- **EXERCISE INSTRUCTIONS**
Copy out every line in the entries below that includes "test".

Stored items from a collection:
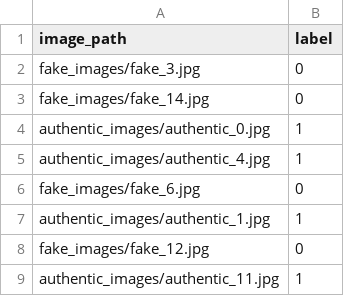
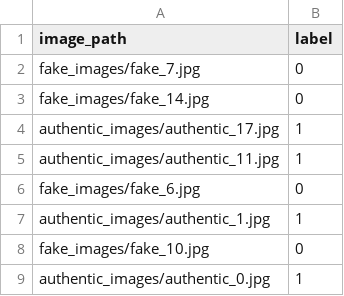
Before and after one commit to nitindahiya-dev/ArtifyAI, a CSV file: ml/data/processed/test.csv, drawn as a sheet.

Commit message:
Updated dataset with regenerated images and CSVs from Colab

```diff
--- a/ml/data/processed/test.csv
+++ b/ml/data/processed/test.csv
@@ -1,9 +1,9 @@
 image_path,label
-fake_images/fake_3.jpg,0
+fake_images/fake_7.jpg,0
 fake_images/fake_14.jpg,0
-authentic_images/authentic_0.jpg,1
-authentic_images/authentic_4.jpg,1
+authentic_images/authentic_17.jpg,1
+authentic_images/authentic_11.jpg,1
 fake_images/fake_6.jpg,0
 authentic_images/authentic_1.jpg,1
-fake_images/fake_12.jpg,0
-authentic_images/authentic_11.jpg,1
+fake_images/fake_10.jpg,0
+authentic_images/authentic_0.jpg,1
```
Also changed, not shown: ml/data/processed/train.csv.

- **SOLUTION BELOW**
Before and after one commit to nitindahiya-dev/ArtifyAI, a CSV file: ml/data/processed/test.csv, drawn as a sheet.
--- a/ml/data/processed/test.csv
+++ b/ml/data/processed/test.csv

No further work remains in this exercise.